Photo Essay: Camping Out for a Meeting at Mt RainierFirst posted in September, 2012
Last Wednesday, I had a meeting down at Mount Rainier National Park that I had to go to. I know, "had to go to" is really not the right phrase... Anyway, I could have just gone down for the day, but a colleague convinced me to stay a bit longer and experience the park, so as to understand it a bit more. I work closely with the managers of seven other national parks in our part of the world, and it's good for me to know what their issues are, what they're dealing with, how we can help each other out, share resources, etc. So the idea of sticking around was a practical one, and I needed a hit of being outside the city, and Sam hadn't yet seen the park at all, so I rented a car and we headed up there together last Tuesday evening, camped a couple of nights, and we both got to see a bit of the park.
We drove up Tuesday night after work, arriving at half past nine. We were both pretty wiped, so we just set up the tent in the dark and went straight to bed, having been suitably nourished by the bag of potato chips we'd split during the drive that evening (not really, but we were too tired to deal with cooking and cleanup).

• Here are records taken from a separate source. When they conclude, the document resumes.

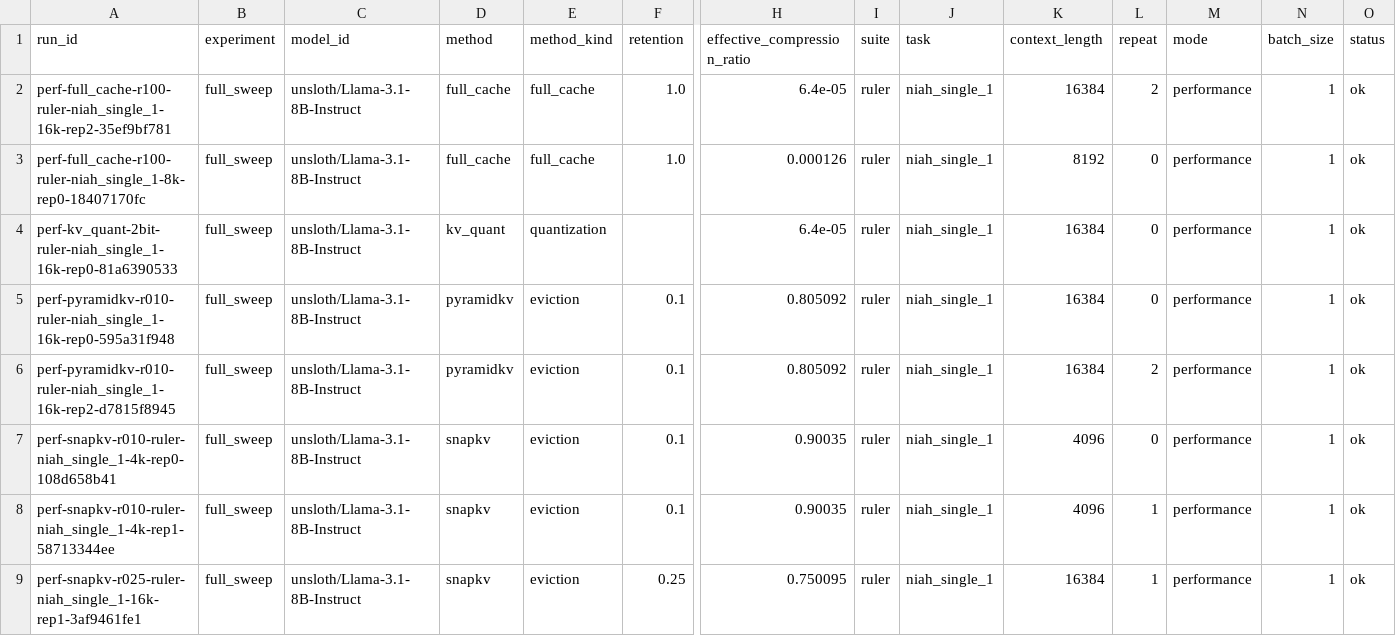
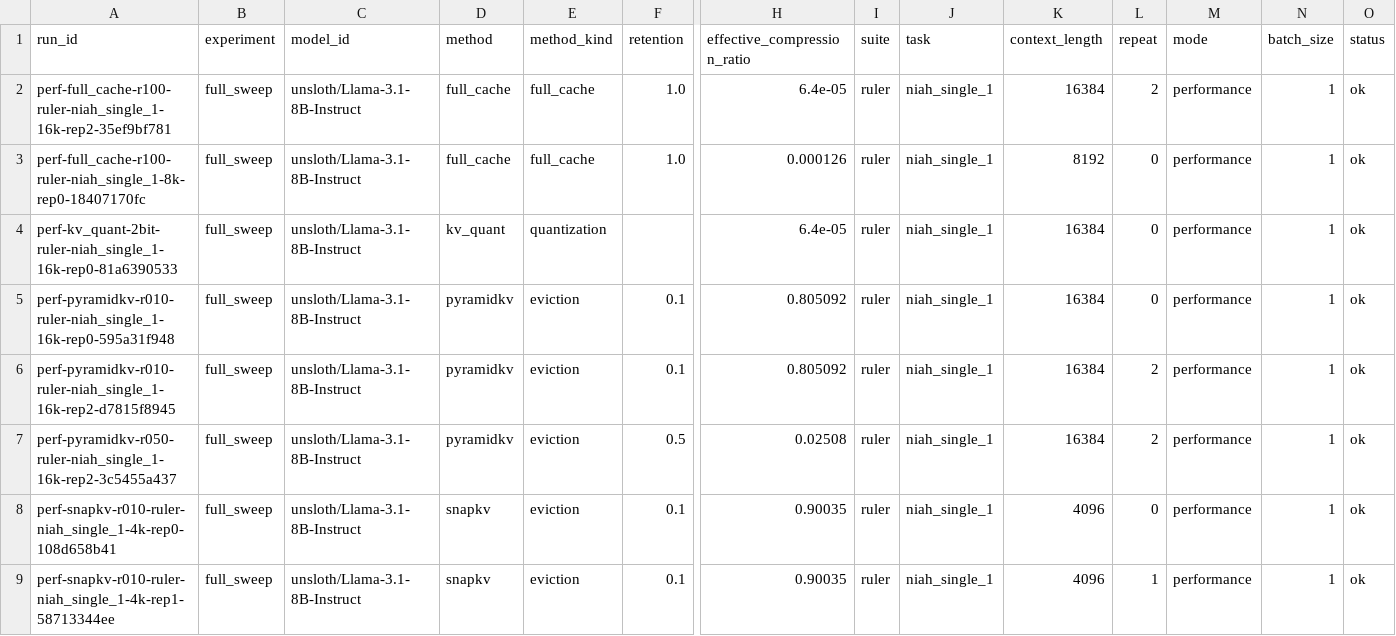
Before and after one commit to Samama251251/kvcache-bench, a CSV file: results/index.csv, drawn as a sheet; only a part is shown, gaps mark what is left out; the shorter side is filled out with more unchanged rows; rows hold the shown columns only; the diff names each change by its address in the sheet, - before the commit and + after, or states it on an @@ line.

Commit message:
Add results for perf-pyramidkv-r050-ruler-niah_single_1-16k-rep2

```diff
--- a/results/index.csv
+++ b/results/index.csv
+row 7: perf-pyramidkv-r050-ruler-niah_single_1-16k-rep2-3c5455a437 | full_sweep | unsloth/Llama-3.1-8B-Instruct | pyramidkv | eviction | 0.5 | 0.02508 | ruler | niah_single_1 | 16384 | 2 | performance | 1 | ok
```
Also changed, not shown: 1 other file.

The next day, I went to my meetings and Sam spent the day hiking alone along a portion of the Wonderland Trail, a ninety-mile loop he's hoping to hike in its entirety at some point while we're living in the area. That evening we played cards and just enjoyed being outside. I didn't really even dig my camera out until the next morning, on Thursday, the day I'd taken off from work to just hike and drive around the park.
Above is our little wood-burning camp stove, which we quite like.
It's a lot easier than a full-on campfire because it just runs on twigs,
it doesn't use fossil fuels, and it generally does a great job of cooking,
though it does leave things sooty. If you're interested, check out their site:
We had a hearty, health-giving portion of plain oatmeal with raisins each morning.
(The other end of that fork is a spoon, by the way.)
Sam likes to eat his oatmeal in peace, and does not appreciate being photographed.(Click on the image if you'd like to see his adorableness at a larger size!)
Here was our campsite. It was lovely to lie there in bed, staring out into the woods.While I really do love living in Seattle, I can still see going back to more remote living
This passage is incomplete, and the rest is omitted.